WHAT IS BEING ASKED: Repeat each entry in the listing word for word.

DATASET RECORDS:

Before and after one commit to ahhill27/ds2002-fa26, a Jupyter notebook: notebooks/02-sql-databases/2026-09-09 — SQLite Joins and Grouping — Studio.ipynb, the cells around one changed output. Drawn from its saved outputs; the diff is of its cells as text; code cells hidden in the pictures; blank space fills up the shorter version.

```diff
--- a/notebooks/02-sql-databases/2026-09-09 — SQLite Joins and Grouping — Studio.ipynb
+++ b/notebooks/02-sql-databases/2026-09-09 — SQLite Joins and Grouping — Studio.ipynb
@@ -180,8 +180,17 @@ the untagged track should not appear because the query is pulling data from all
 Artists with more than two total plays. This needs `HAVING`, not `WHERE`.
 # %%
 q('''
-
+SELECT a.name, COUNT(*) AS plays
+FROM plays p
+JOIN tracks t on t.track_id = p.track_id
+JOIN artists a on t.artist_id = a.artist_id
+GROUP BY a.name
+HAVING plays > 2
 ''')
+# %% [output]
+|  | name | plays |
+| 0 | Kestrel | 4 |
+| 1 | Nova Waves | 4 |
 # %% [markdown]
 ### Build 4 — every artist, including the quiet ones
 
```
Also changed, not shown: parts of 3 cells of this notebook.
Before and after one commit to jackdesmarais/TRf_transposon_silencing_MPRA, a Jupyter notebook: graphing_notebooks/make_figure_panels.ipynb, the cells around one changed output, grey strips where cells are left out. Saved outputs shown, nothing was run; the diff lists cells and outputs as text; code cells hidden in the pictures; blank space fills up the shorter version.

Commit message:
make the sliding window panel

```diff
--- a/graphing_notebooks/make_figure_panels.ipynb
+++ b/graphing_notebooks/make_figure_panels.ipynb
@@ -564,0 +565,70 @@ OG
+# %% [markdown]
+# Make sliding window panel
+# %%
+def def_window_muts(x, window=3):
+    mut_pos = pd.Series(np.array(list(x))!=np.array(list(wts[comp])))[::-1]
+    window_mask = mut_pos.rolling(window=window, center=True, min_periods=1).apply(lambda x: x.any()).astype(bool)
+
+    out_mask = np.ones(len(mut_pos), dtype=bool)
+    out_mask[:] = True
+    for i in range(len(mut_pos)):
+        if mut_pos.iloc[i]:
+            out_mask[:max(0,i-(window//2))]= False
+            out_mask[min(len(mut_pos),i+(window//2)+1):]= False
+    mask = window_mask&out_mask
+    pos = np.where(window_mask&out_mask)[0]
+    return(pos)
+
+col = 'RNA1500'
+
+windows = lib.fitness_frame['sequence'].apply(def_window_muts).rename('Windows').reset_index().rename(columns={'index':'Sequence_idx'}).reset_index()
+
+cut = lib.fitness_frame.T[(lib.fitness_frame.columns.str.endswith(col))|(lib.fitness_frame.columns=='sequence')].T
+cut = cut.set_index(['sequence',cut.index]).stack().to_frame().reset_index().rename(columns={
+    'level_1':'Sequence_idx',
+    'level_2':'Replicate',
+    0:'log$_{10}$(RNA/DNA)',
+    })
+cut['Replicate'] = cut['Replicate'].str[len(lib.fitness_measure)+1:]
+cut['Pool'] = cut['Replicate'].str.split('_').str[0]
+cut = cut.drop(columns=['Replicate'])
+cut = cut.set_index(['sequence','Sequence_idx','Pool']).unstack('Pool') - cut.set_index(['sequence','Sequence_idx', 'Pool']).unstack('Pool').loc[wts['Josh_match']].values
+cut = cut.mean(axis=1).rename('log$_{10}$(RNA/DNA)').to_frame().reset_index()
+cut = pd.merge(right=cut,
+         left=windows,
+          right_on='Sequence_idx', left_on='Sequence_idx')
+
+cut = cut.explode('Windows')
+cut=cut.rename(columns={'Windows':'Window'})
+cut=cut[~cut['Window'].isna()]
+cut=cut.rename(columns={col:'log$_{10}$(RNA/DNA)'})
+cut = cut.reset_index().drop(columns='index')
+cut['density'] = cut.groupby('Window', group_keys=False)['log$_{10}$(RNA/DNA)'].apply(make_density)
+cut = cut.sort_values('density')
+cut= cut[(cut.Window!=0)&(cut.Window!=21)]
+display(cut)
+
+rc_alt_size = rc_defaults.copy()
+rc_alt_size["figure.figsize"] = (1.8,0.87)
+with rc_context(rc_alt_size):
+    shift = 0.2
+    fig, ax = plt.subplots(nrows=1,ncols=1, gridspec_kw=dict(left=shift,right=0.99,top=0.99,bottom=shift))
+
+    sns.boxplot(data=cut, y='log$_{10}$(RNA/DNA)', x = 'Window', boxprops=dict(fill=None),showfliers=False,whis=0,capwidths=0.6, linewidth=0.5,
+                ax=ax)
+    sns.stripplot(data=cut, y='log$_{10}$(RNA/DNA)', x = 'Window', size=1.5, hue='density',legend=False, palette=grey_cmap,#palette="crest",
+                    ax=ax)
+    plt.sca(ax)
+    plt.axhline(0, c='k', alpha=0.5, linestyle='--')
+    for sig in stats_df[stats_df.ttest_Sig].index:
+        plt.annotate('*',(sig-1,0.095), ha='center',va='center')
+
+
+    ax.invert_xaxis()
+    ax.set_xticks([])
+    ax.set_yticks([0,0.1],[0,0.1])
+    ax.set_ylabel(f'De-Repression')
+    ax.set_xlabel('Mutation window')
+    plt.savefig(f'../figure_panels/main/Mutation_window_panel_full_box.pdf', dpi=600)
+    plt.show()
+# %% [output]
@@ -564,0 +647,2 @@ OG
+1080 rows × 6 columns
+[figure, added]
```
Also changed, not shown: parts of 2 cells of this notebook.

WRITTEN SOLUTION:
Before and after one commit to ahhill27/ds2002-fa26, a Jupyter notebook: notebooks/02-sql-databases/2026-09-09 — SQLite Joins and Grouping — Studio.ipynb, the cells around one changed output. Drawn from its saved outputs; the diff is of its cells as text; code cells hidden in the pictures; blank space fills up the shorter version.

```diff
--- a/notebooks/02-sql-databases/2026-09-09 — SQLite Joins and Grouping — Studio.ipynb
+++ b/notebooks/02-sql-databases/2026-09-09 — SQLite Joins and Grouping — Studio.ipynb
@@ -180,8 +180,17 @@ the untagged track should not appear because the query is pulling data from all
 Artists with more than two total plays. This needs `HAVING`, not `WHERE`.
 # %%
 q('''
-
+SELECT a.name, COUNT(*) AS plays
+FROM plays p
+JOIN tracks t on t.track_id = p.track_id
+JOIN artists a on t.artist_id = a.artist_id
+GROUP BY a.name
+HAVING plays > 2
 ''')
+# %% [output]
+|  | name | plays |
+| 0 | Kestrel | 4 |
+| 1 | Nova Waves | 4 |
 # %% [markdown]
 ### Build 4 — every artist, including the quiet ones
 
```
Also changed, not shown: parts of 3 cells of this notebook.
Before and after one commit to jackdesmarais/TRf_transposon_silencing_MPRA, a Jupyter notebook: graphing_notebooks/make_figure_panels.ipynb, the cells around one changed output, grey strips where cells are left out. Saved outputs shown, nothing was run; the diff lists cells and outputs as text; code cells hidden in the pictures; blank space fills up the shorter version.

Commit message:
make the sliding window panel

```diff
--- a/graphing_notebooks/make_figure_panels.ipynb
+++ b/graphing_notebooks/make_figure_panels.ipynb
@@ -564,0 +565,70 @@ OG
+# %% [markdown]
+# Make sliding window panel
+# %%
+def def_window_muts(x, window=3):
+    mut_pos = pd.Series(np.array(list(x))!=np.array(list(wts[comp])))[::-1]
+    window_mask = mut_pos.rolling(window=window, center=True, min_periods=1).apply(lambda x: x.any()).astype(bool)
+
+    out_mask = np.ones(len(mut_pos), dtype=bool)
+    out_mask[:] = True
+    for i in range(len(mut_pos)):
+        if mut_pos.iloc[i]:
+            out_mask[:max(0,i-(window//2))]= False
+            out_mask[min(len(mut_pos),i+(window//2)+1):]= False
+    mask = window_mask&out_mask
+    pos = np.where(window_mask&out_mask)[0]
+    return(pos)
+
+col = 'RNA1500'
+
+windows = lib.fitness_frame['sequence'].apply(def_window_muts).rename('Windows').reset_index().rename(columns={'index':'Sequence_idx'}).reset_index()
+
+cut = lib.fitness_frame.T[(lib.fitness_frame.columns.str.endswith(col))|(lib.fitness_frame.columns=='sequence')].T
+cut = cut.set_index(['sequence',cut.index]).stack().to_frame().reset_index().rename(columns={
+    'level_1':'Sequence_idx',
+    'level_2':'Replicate',
+    0:'log$_{10}$(RNA/DNA)',
+    })
+cut['Replicate'] = cut['Replicate'].str[len(lib.fitness_measure)+1:]
+cut['Pool'] = cut['Replicate'].str.split('_').str[0]
+cut = cut.drop(columns=['Replicate'])
+cut = cut.set_index(['sequence','Sequence_idx','Pool']).unstack('Pool') - cut.set_index(['sequence','Sequence_idx', 'Pool']).unstack('Pool').loc[wts['Josh_match']].values
+cut = cut.mean(axis=1).rename('log$_{10}$(RNA/DNA)').to_frame().reset_index()
+cut = pd.merge(right=cut,
+         left=windows,
+          right_on='Sequence_idx', left_on='Sequence_idx')
+
+cut = cut.explode('Windows')
+cut=cut.rename(columns={'Windows':'Window'})
+cut=cut[~cut['Window'].isna()]
+cut=cut.rename(columns={col:'log$_{10}$(RNA/DNA)'})
+cut = cut.reset_index().drop(columns='index')
+cut['density'] = cut.groupby('Window', group_keys=False)['log$_{10}$(RNA/DNA)'].apply(make_density)
+cut = cut.sort_values('density')
+cut= cut[(cut.Window!=0)&(cut.Window!=21)]
+display(cut)
+
+rc_alt_size = rc_defaults.copy()
+rc_alt_size["figure.figsize"] = (1.8,0.87)
+with rc_context(rc_alt_size):
+    shift = 0.2
+    fig, ax = plt.subplots(nrows=1,ncols=1, gridspec_kw=dict(left=shift,right=0.99,top=0.99,bottom=shift))
+
+    sns.boxplot(data=cut, y='log$_{10}$(RNA/DNA)', x = 'Window', boxprops=dict(fill=None),showfliers=False,whis=0,capwidths=0.6, linewidth=0.5,
+                ax=ax)
+    sns.stripplot(data=cut, y='log$_{10}$(RNA/DNA)', x = 'Window', size=1.5, hue='density',legend=False, palette=grey_cmap,#palette="crest",
+                    ax=ax)
+    plt.sca(ax)
+    plt.axhline(0, c='k', alpha=0.5, linestyle='--')
+    for sig in stats_df[stats_df.ttest_Sig].index:
+        plt.annotate('*',(sig-1,0.095), ha='center',va='center')
+
+
+    ax.invert_xaxis()
+    ax.set_xticks([])
+    ax.set_yticks([0,0.1],[0,0.1])
+    ax.set_ylabel(f'De-Repression')
+    ax.set_xlabel('Mutation window')
+    plt.savefig(f'../figure_panels/main/Mutation_window_panel_full_box.pdf', dpi=600)
+    plt.show()
+# %% [output]
@@ -564,0 +647,2 @@ OG
+1080 rows × 6 columns
+[figure, added]
```
Also changed, not shown: parts of 2 cells of this notebook.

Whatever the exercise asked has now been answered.